Pros and Cons of Flexible-Fuel Vehicles
These vehicles have their advantages and drawbacks:
Choice of fuel
Less dependence on imported energy sources
Lower fuel economy
Limited availability of E85
Not eligible for a tax credit
The advantages of flexible-fuel vehicles include:
- Choice of fuel: As the name implies, an FFV empowers you to choose between using traditional gasoline and a gasoline-ethanol blend. If, for example, E85 prices are lower than gasoline in your area, you could save money. And when the blend is unavailable, you can fuel up with gas.
- Cleaner fumes: While FFVs still emit waste from the tailpipe, ethanol is a renewable fuel that burns cleaner than traditional gasoline does, reducing greenhouse gas emissions and keeping the air around you cleaner.
- Less dependence on imported energy sources: E85 also fuel helps achieve the goal of reducing our reliance on foreign oil while supporting the domestic economy by improving the condition of local farmers who grow the corn and sugarcane used to produce ethanol.

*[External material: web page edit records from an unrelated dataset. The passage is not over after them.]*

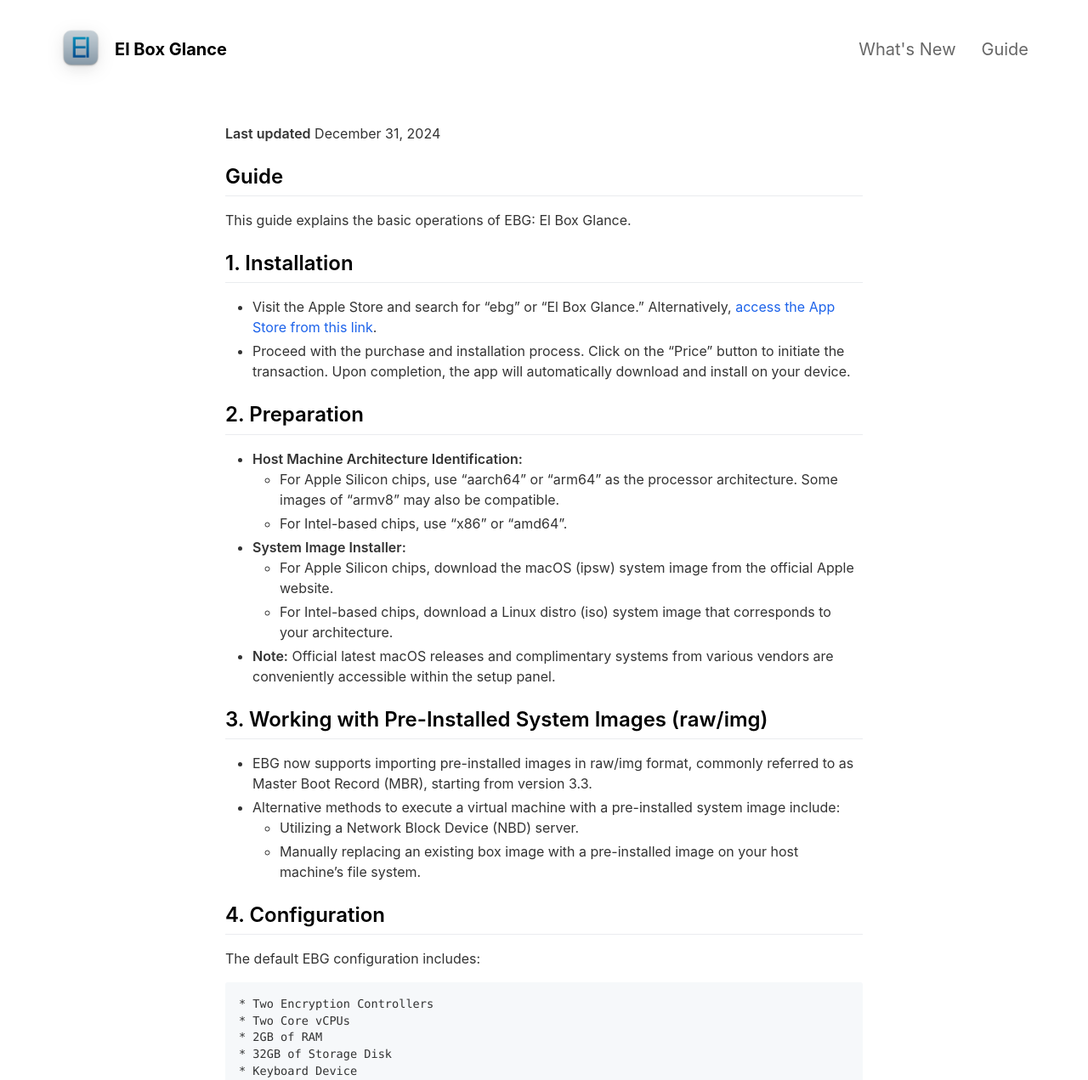
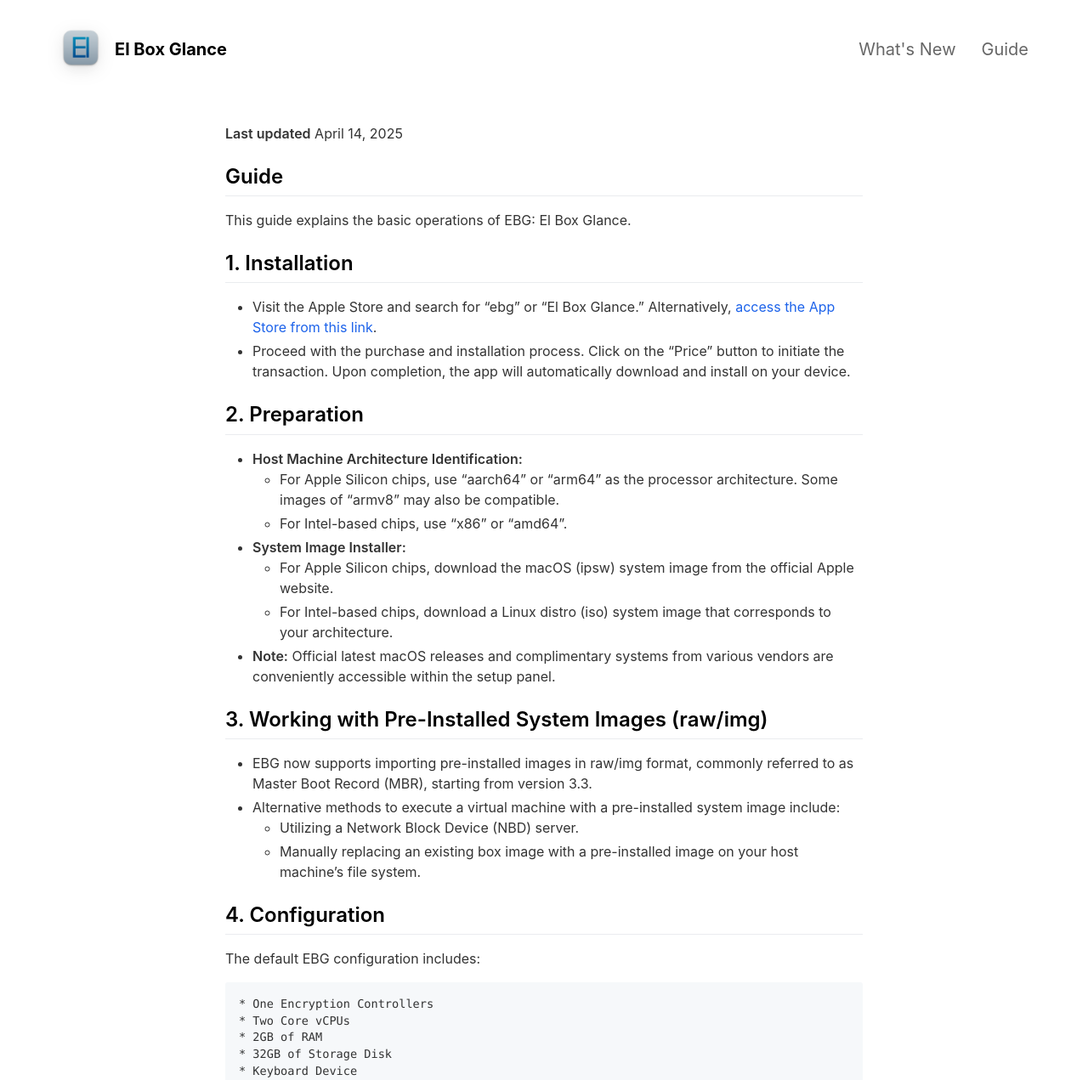
Before and after one commit to i3bit/ebg, a Jekyll site: the page built from _pages/guide.md, in a window 1280 px wide. Shown: the top 1271 px of the page at 85% size. Built offline with Jekyll 4.4.1, drawn with Linux system fonts in a browser that asks for light colours; nearby versions of some CDN libraries; some of the changed text lies outside the part shown.

Commit message:
Update guide.md

```diff
--- a/_pages/guide.md
+++ b/_pages/guide.md
@@ -5,7 +5,7 @@ include_in_header: true
 ---
 
 **Last updated**
-December 31, 2024
+April 14, 2025
 
 ## Guide
 This guide explains the basic operations of EBG: El Box Glance.
@@ -38,7 +38,7 @@ This guide explains the basic operations of EBG: El Box Glance.
 
 The default EBG configuration includes:
 
-    * Two Encryption Controllers
+    * One Encryption Controllers
     * Two Core vCPUs
     * 2GB of RAM
     * 32GB of Storage Disk
```
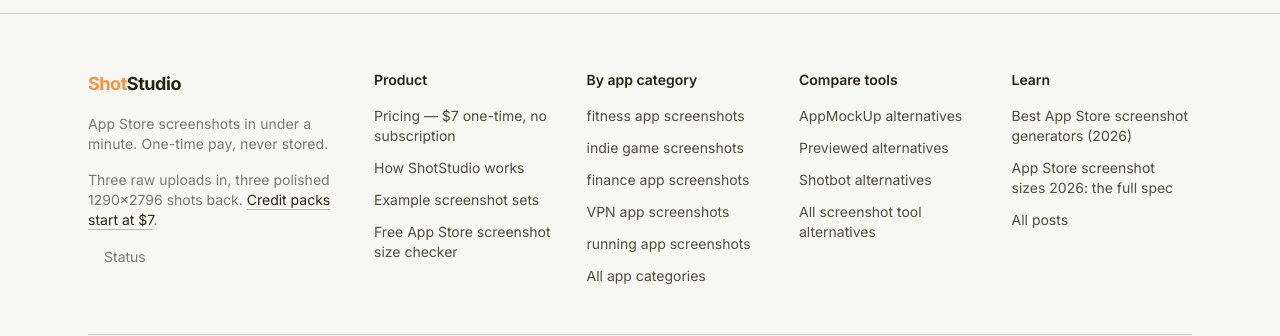
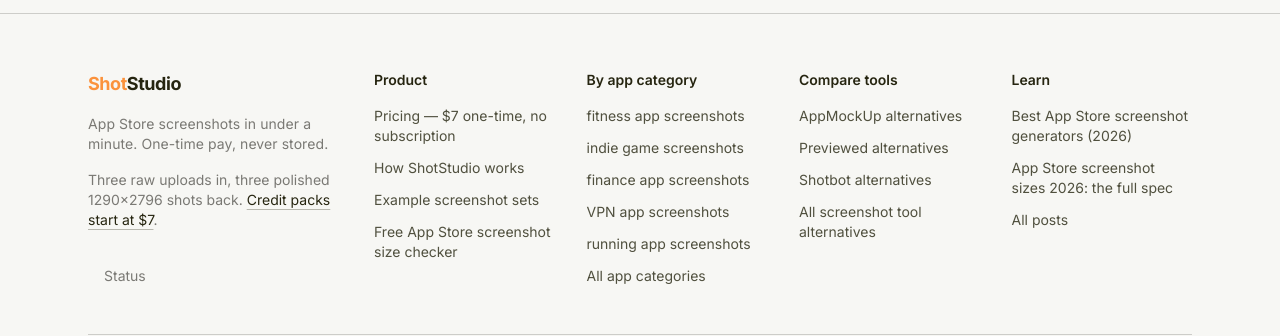
Before and after one commit to ThanosKa/ShotStudio, a Next.js app: page / in a window 1280 px wide. Shown: the part 5845-6181 px from the top of the page. Built offline with nearby package versions, Linux system fonts and the light colour scheme; no server answers.

Commit message:
style(footer): pin the site status to the bottom of the brand column

```diff
--- a/src/components/marketing/marketing-footer.tsx
+++ b/src/components/marketing/marketing-footer.tsx
@@ -62,7 +62,7 @@ export function MarketingFooter() {
     <footer className="mt-24 border-t">
       <div className="mx-auto max-w-6xl px-6 py-14">
         <div className="grid gap-10 md:grid-cols-12">
-          <div className="md:col-span-3">
+          <div className="flex flex-col md:col-span-3">
             <Wordmark size="md" />
             <p className="mt-4 max-w-xs text-body-lg text-muted-foreground">
               App Store screenshots in under a minute. One-time pay, never
@@ -78,7 +78,7 @@ export function MarketingFooter() {
               </Link>
               .
             </p>
-            <p className="mt-4 text-sm text-muted-foreground">
+            <p className="mt-auto pt-4 text-sm text-muted-foreground">
               <SiteStatus />
             </p>
           </div>
```
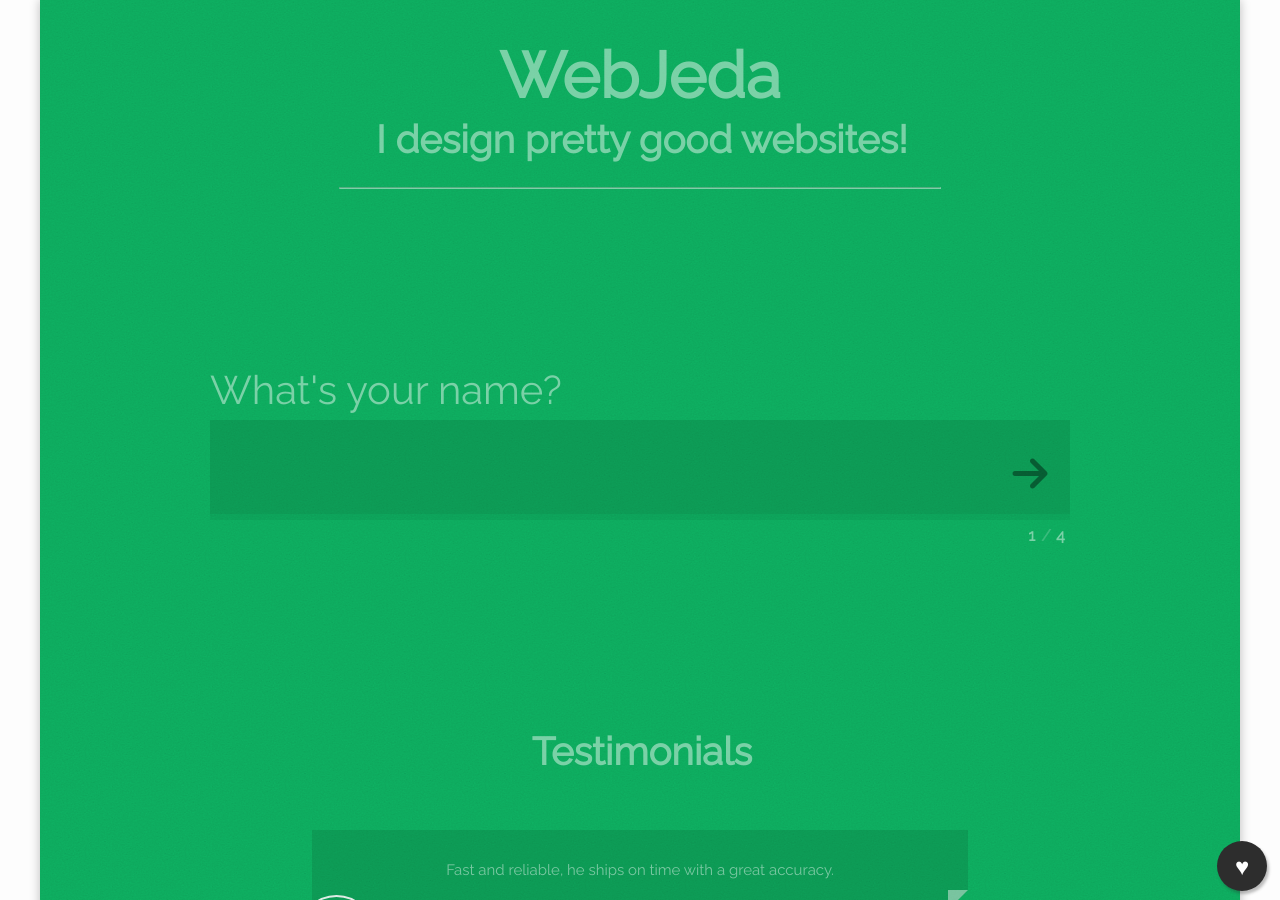
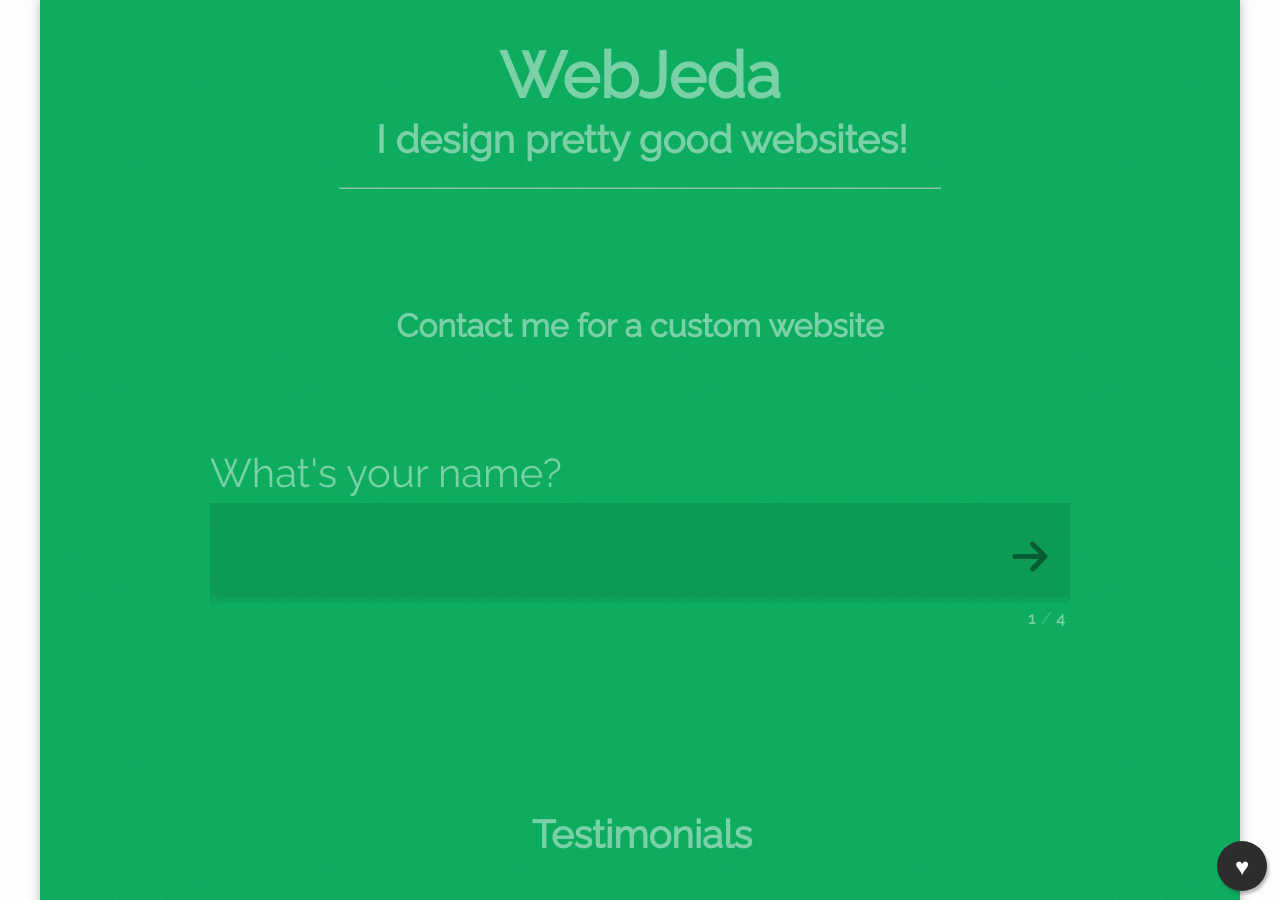
Before and after one commit to sharu725/sharu725.github.io, a Jekyll site: the page built from website.html, in a window 1280 px wide and 900 px high. Built offline with Jekyll 4.4.1, drawn with Linux system fonts in a browser that asks for light colours.

Commit message:
no message

```diff
--- a/website.html
+++ b/website.html
@@ -23,9 +23,12 @@ description: Do you want a website? Let me know your requirements.
 				<h1>WebJeda<span>I design pretty good websites!</span></h1>
 							<hr class="hl">
 			</header>
+
 			<section>
+					<h1>Contact me for a custom website</h2>
 				<form id="theForm" class="simform" autocomplete="off" method="POST">
 					<div class="simform-inner">
+
 						<ol class="questions">
 							<li>
 								<span><label for="q1">What's your name?</label></span>
```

The negatives of flexible-fuel vehicles include:
- Lower fuel economy: Ethanol is a less-efficient source of fuel than traditional gasoline is; in other words, ethanol-laden fuel contains less usable energy for an equal amount of gas. Because of this, a flex-fuel vehicle running on a blended fuel like E85 is going to have a slightly lower gas mileage. Depending on E85 prices, you might have to pay more to travel a shorter distance when you opt for this fuel type.
- Limited availability of E85: E85 is sold at more than 2,500 stations in the U.S., but it may not be offered at your local pump. If that's the case, you'll have an FFV but won't be able to take advantage of its environmental and fuel cost benefits.
- Not eligible for a tax credit: Currently, the Internal Revenue Service only offers a tax credit for consumers on qualified plug-in electric vehicles.
How Much Do Flexible-Fuel Vehicles Cost?
An FFV doesn’t necessarily cost more than any other type of vehicle. The U.S. Department of Energy offers a list of the various FFVs on the market. Among 2020 models are the Chevrolet Impala, Ford Explorer, and GMC Yukon. While costs may differ by dealership and location, Kelly Blue Book might put the MSRP of these new vehicles at $32,495, $34,010, and $50,895, respectively.
That said, the costs of driving your car will also depend on your choice of fuel, as well as car maintenance costs. Your location can have an impact on fuel cost, as can the state of the global oil market and the yield of corn and sugarcane crops in recent years. E85 is typically cheaper per gallon than regular gasoline but more expensive per mile. E85 costs an average of $2.31 per gallon in the U.S. as of June 2021, compared to $3.65 for regular gasoline (E0).
Do the math and figure out whether it makes sense for your budget to fuel with E85. For example, if you estimate that you lose 25% of your fuel efficiency on E85, and regular gasoline is $2.50 a gallon at the station, consider fueling your car with E85 only if's priced at $1.88 per gallon or less.
Lastly, choosing to drive a flexible-fuel vehicle will not necessarily increase or decrease your car insurance premium. Of course, the type of vehicle itself might: A sporty model is going to be more costly to insure in general, whether fueled by traditional gas or a gasoline-ethanol blend.
- A flexible-fuel vehicle can run on gasoline or a gasoline-ethanol blend containing up to 85% ethanol.
- It performs as gasoline-powered cars do and may be visibly distinguishable from one only by its gas cap color or FFV-affiliated labels or badges on the vehicle.
- It offers an eco-friendly alternative to a traditional gasoline-only vehicle that can save on fuel costs per gallon but can slightly reduce fuel economy.
- You should factor in the cost of the vehicle, fuel, and maintenance to determine if an FFV fits into your budget.